Chapter 21

"When Pike comes in August, Susanna, I would have you tell him what you know about the circle."

I looked out the window, saying nothing.

"Your family will be safe in New York by then. But we must prevent the execution of others."

I continued to gaze outside. A morning breeze lifted the leaves of the trees. I heard the floorboards creak as Joseph came to stand beside me.

"You will do it, won't you, Susanna?"

I looked up into his face, which I had come to know and love as one would love a father's or brother's. "Oh, Joseph, I can't. Please forgive me." And I burst into a fresh onslaught of tears and ran from the room. (21.37-42)

Susanna finally has her chance to make a big difference in the anti-witch campaign but she just can't muster the guts to do it. This is the umpteenth time she's decided not to chat about the lying girls's circle, and it has us feeling super frustrated. What do you think Susanna is mulling over as she's looking out the window? What factors is she using to help make her decision?

Chapter 23

"Are ye sure, Susanna English," he intoned in his best preaching voice, "that everything you have told me here, this seventh day of August in the year of our Lord sixteen hundred and ninety-two, is true?"

"Yes, Reverend, I am sure."

"Do you attest to these words of yours as being spoken truly from the heart and the mind, with no intent to do damage to others, but only to speak truth?"

"Yes, Reverend."

"And ye will not recant later?"

"I'll not recant, Reverend."

"Nor have second thoughts?"

"I have had all my second thoughts, Reverend. And more. I am done with my doubts now." (23.11-18)

Susanna, you've got this. When Reverend Pike has Susanna swear that her story about Ann Putnam and the lying girls is true, she's all guts. This girl has been deciding not to tell anyone over and over again, but this time she's not wavering one bit. She sure has come a long way from the start of the book. How do you think her decision-making has changed over time? Are all the changes good?

So, then, who would believe me? Joseph and Elizabeth, yes. But Father was still in danger. The magistrates had widened their search for him to include Boston. And there was Mary to think about. I did not care for myself, but I could not risk the girls crying out on Mary. Let alone brother William when he returned. So I kept my silence. The time for speaking out would come, I told myself. And when it did come, I would know it. (16.20)

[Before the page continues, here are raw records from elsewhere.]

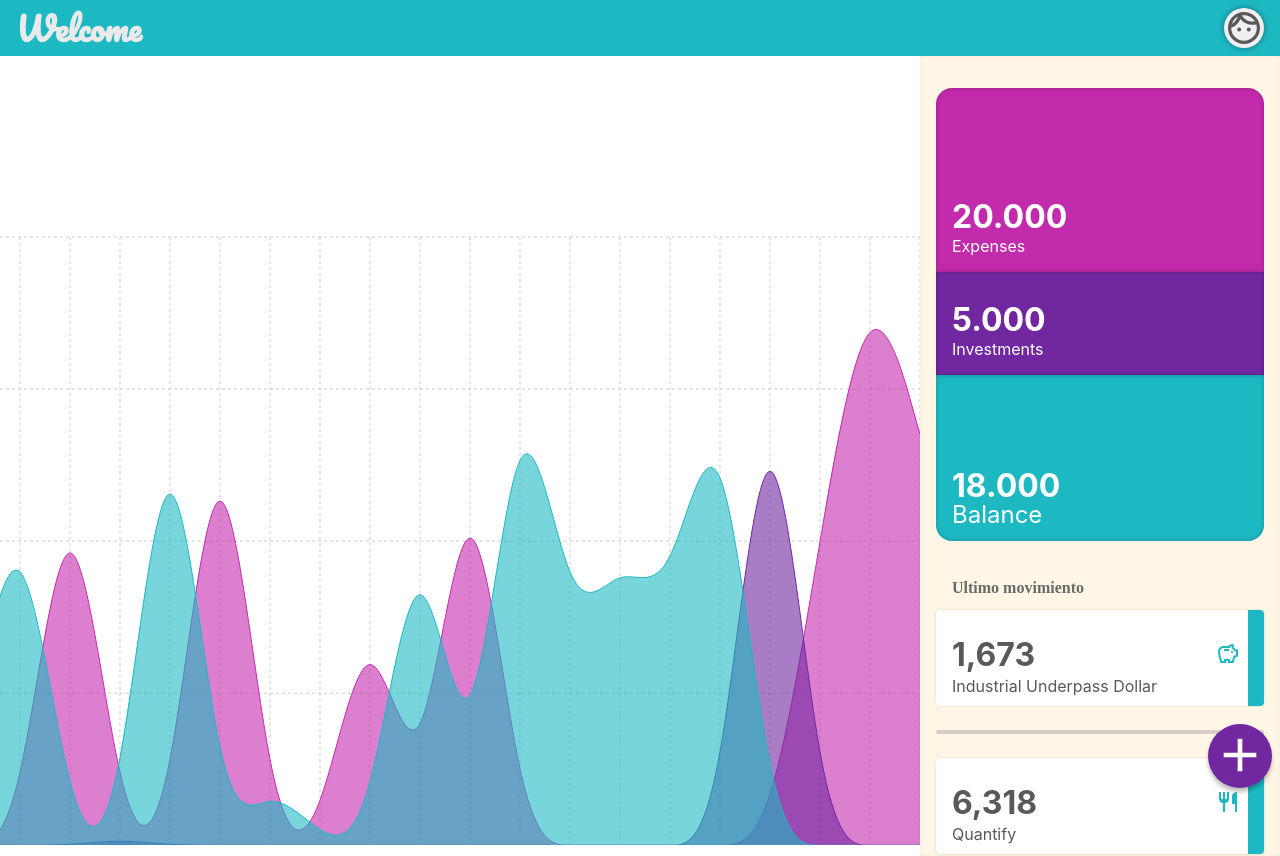
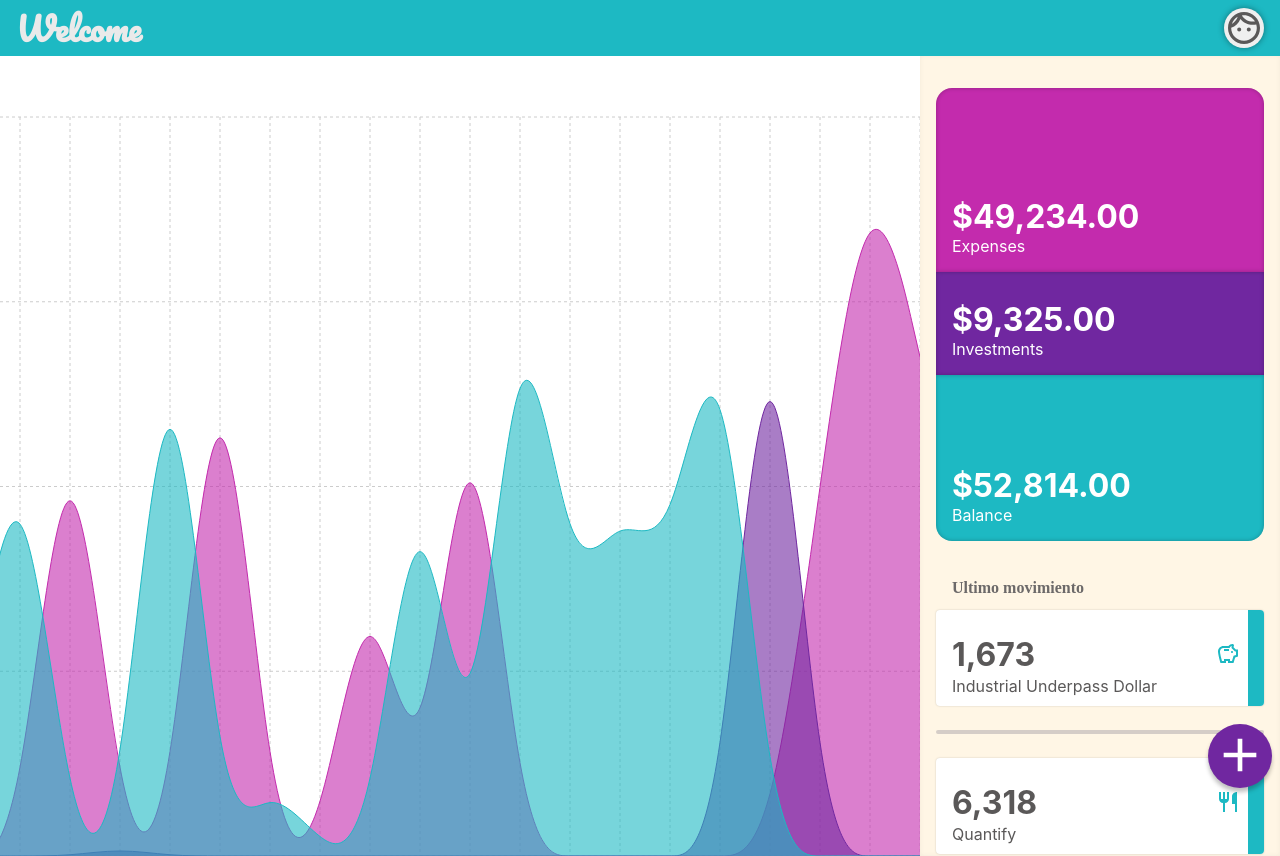
Before and after one commit to victoraguilerag/lifeline, a Next.js app: page / in a window 1280 px wide. Built offline with nearby package versions, Linux system fonts and the light colour scheme; a web font is replaced by a local one.

Commit message:
Add totals and fix desktop graph

```diff
--- a/components/areaChart.js
+++ b/components/areaChart.js
@@ -112,7 +112,7 @@ const lineColors = [
 const chart = (props) => {
 //   static demoUrl = 'https://codesandbox.io/s/simple-line-chart-kec3v';
 
-    const { randomize, transactions, types, lineColor } = props;
+    const { randomize, transactions, types, lineColor, section } = props;
     console.log(transactions)
     // const newData = transactions.reduce(reduceTrans, {});
     const dataset = transactions.reduce(reduceTrans, {});
@@ -143,12 +143,13 @@ const chart = (props) => {
     // console.log(Object.keys(dataset));
     // const edd = types.map(type => dataset[type])
     // console.log(edd);
+    console.log(section);
     return (
     <div
         className={styles.container}
-        onClick={randomize}
+        // onClick={randomize}
     >
-      <ResponsiveContainer width="100%" aspect="1.5">
+      <ResponsiveContainer width="100%" height="34%" className={styles.rechartsResponsive}>
         <ComposedChart
         //   width={1000}
         //   height={300}
@@ -176,7 +177,7 @@ const chart = (props) => {
           {/* <Tooltip /> */}
           {/* <Legend /> */}
 
-        {types.map((type, i) => (
+        {types.map((type, i) => ((section && type === section) || !section) && (
             <Fragment key={type}>
                 {/* <Line dataKey={type} stroke={lineColors[i]} strokeWidth={5} type="natural" layout="vertical" /> */}
                 <Area type="basis" dataKey={type} stroke={lineColor || lineColors[i]} fill={lineColor || lineColors[i]} />
--- a/pages/index.js
+++ b/pages/index.js
@@ -106,6 +106,7 @@ export default function Home() {
   const [active, SetActive] = useState(false);
   const [form, setForm] = useState({})
   const [mode, setMode] = useState('graph');
+  const [section, setSection] = useState(false);
   const [transactions, setTransactions] = useState(transactionsPreloaded);
   const dollarsFormat = Intl.NumberFormat('en-US');
 
@@ -113,8 +114,6 @@ export default function Home() {
   const handleExit = (values) => {
     setForm(values);
     setMode('graph')
-    console.log('values')
-    console.log(values)
     setTransactions([{
         price: values.price,
         description: values.name,
@@ -124,12 +123,32 @@ export default function Home() {
     ]);
   }
 
+  const handleSection = (e, value) => {
+    if (value === section) {
+      setSection(false)
+      console.log('target');
+      console.log(e);
+      console.log(e.target);
+      e.target.parentNode.focus();
+
+    }
+    else
+      setSection(value);
+  }
+
+  const formatter = new Intl.NumberFormat('en-US', {
+    style: 'currency',
+    currency: 'USD',
+
+    // These options are needed to round to whole numbers if that's what you want.
+    //minimumFractionDigits: 0, // (this suffices for whole numbers, but will print 2500.10 as $2,500.1)
+    //maximumFractionDigits: 0, // (causes 2500.99 to be printed as $2,501)
+  });
+
   const randomize = () => {
     setTransactions(generateManyTransactions(mockLength))
   }
 
-  console.log('transactions');
-  console.log(transactions);
   return (
     <div className={styles.container}>
       <Head>
@@ -156,7 +175,7 @@ export default function Home() {
             <Fragment>
             {/* // <Chart types={types} randomize={randomize} transactions={transactions} /> */}
               {/* <LineChart types={types} randomize={randomize} transactions={transactions} /> */}
-              <AreaChart types={types} randomize={randomize} transactions={transactions} />
+              <AreaChart types={types} randomize={randomize} transactions={transactions} section={section} />
               {/* <AreaChart types={[types[0]]} randomize={randomize} transactions={transactions} lineColor={lineColors[0]} /> */}
               {/* <AreaChart types={[types[1]]} randomize={randomize} transactions={transactions} lineColor={lineColors[1]} /> */}
               {/* <AreaChart types={[types[0]]} randomize={randomize} transactions={transactions} lineColor={lineColors[2]} /> */}
@@ -171,17 +190,17 @@ export default function Home() {
             {/* Resumen */}
             <div className={styles.resume}>
               {/* <label>Resume</label> */}
-                <div className={styles.expense}>
-                  <h3>20.000</h3>
-                  <div>Expenses</div>
+                <div className={`${styles.expense} ${section && section !== 'expense' && styles.deactive}`} onClick={(e) => handleSection(e, 'expense')}>
+                  <h3>{formatter.format(transactions.reduce((acc, i) => i.type ==='expense' ? acc = acc + i.price : acc,0))}</h3>
+                  <p>Expenses</p>
                 </div>
-                <div className={styles.investments}>
-                  <h3>5.000</h3>
-                  <div>Investments</div>
+                <div className={`${styles.investments}  ${section && section !== 'investment' && styles.deactive}`} onClick={(e) => handleSection(e, 'investment')}>
+                  <h3>{formatter.format(transactions.reduce((acc, i) => i.type ==='investment' ? acc = acc + i.price : acc,0))}</h3>
+                  <p>Investments</p>
                 </div>
-                <div className={styles.balance}>
-                  <h3>18.000</h3>
-                  <div>Balance</div>
+                <div className={`${styles.balance}  ${section && section !== 'balance' && styles.deactive}`} onClick={(e) => handleSection(e, 'balance')}>
+                  <h3>{formatter.format(transactions.reduce((acc, i) => i.type ==='balance' ? acc = acc + i.price : acc,0))}</h3>
+                  <p>Balance</p>
                 </div>
             </div>
             {/* Lista de transacciones */}
--- a/styles/Chart.module.css
+++ b/styles/Chart.module.css
@@ -1,5 +1,11 @@
 .container {
-  padding-top: 2vh;
   height: calc(100vh - 96px);
-  width: 100vw;
+  width: 100%;
 }
+
+
+@media screen and (min-width: 1000px) {
+  .container .rechartsResponsive {
+    height: calc(100vh - 56px) !important;
+  }
+}
--- a/styles/Home.module.css
+++ b/styles/Home.module.css
@@ -35,8 +35,12 @@
   justify-content: center;
   overflow: hidden;
   align-items: flex-start;
-  padding-top: 20vh;
+  padding-top: 56px;
   scroll-snap-type: y mandatory;
+}
+
+.container aside {
+  padding-top: 56px;
 }
 
 .container main.form {
@@ -51,7 +55,7 @@
 
   .container main {
     display: flex;
-    padding: 0;
+    padding-top: 0;
     min-height: 30vh;
     max-height: none;
 
@@ -215,8 +219,8 @@
 
 .resume {
   border-radius: 8px;
-  scroll-margin-top: 32px;
-  scroll-snap-align: start;
+  /* scroll-margin-top: 32px;
+  scroll-snap-align: start; */
 }
 
 .resumeChart {
@@ -282,7 +286,11 @@
   transition: box-shadow 1s linear;
 }
 
-.resume:hover .expense,.resume:hover .investments,.resume:hover .balance {
+.resume h2, .resume p {
+  pointer-events: none;
+}
+
+.expense.deactive, .investments.deactive, .balance.deactive  {
   opacity: .4;
   transition: opacity 1s ease;
 }
@@ -298,14 +306,14 @@
   line-height: 39px;
 }
 
-.expense div, .investments div, .balance div {
+.expense p, .investments p, .balance p {
   color: var(--palette-5);
   font-size: 16px;
   line-height: 20px;
   display: flex;
   align-items: center;
-
-  margin-bottom: 16px;
+  margin: 0 0 16px 0;
+  /* margin-bottom: 16px; */
 }
 .balance div {
   font-size: 24px;
@@ -436,7 +444,7 @@
 
 .transactionCard {
   width: 100%;
-  max-width: 328px;
+  /* max-width: 328px; */
   height: 96px;
   display: flex;
   flex-flow: column;
```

Susanna sure is putting a lot of thought into her decisions, and so far she's deciding not to out the tormented chicks as liars. Whether or not we agree with her, she's certainly taking oodles of things into consideration. Just check out how she goes step by step through her thought process—it's almost like she has a mental checklist that helps her make her choice.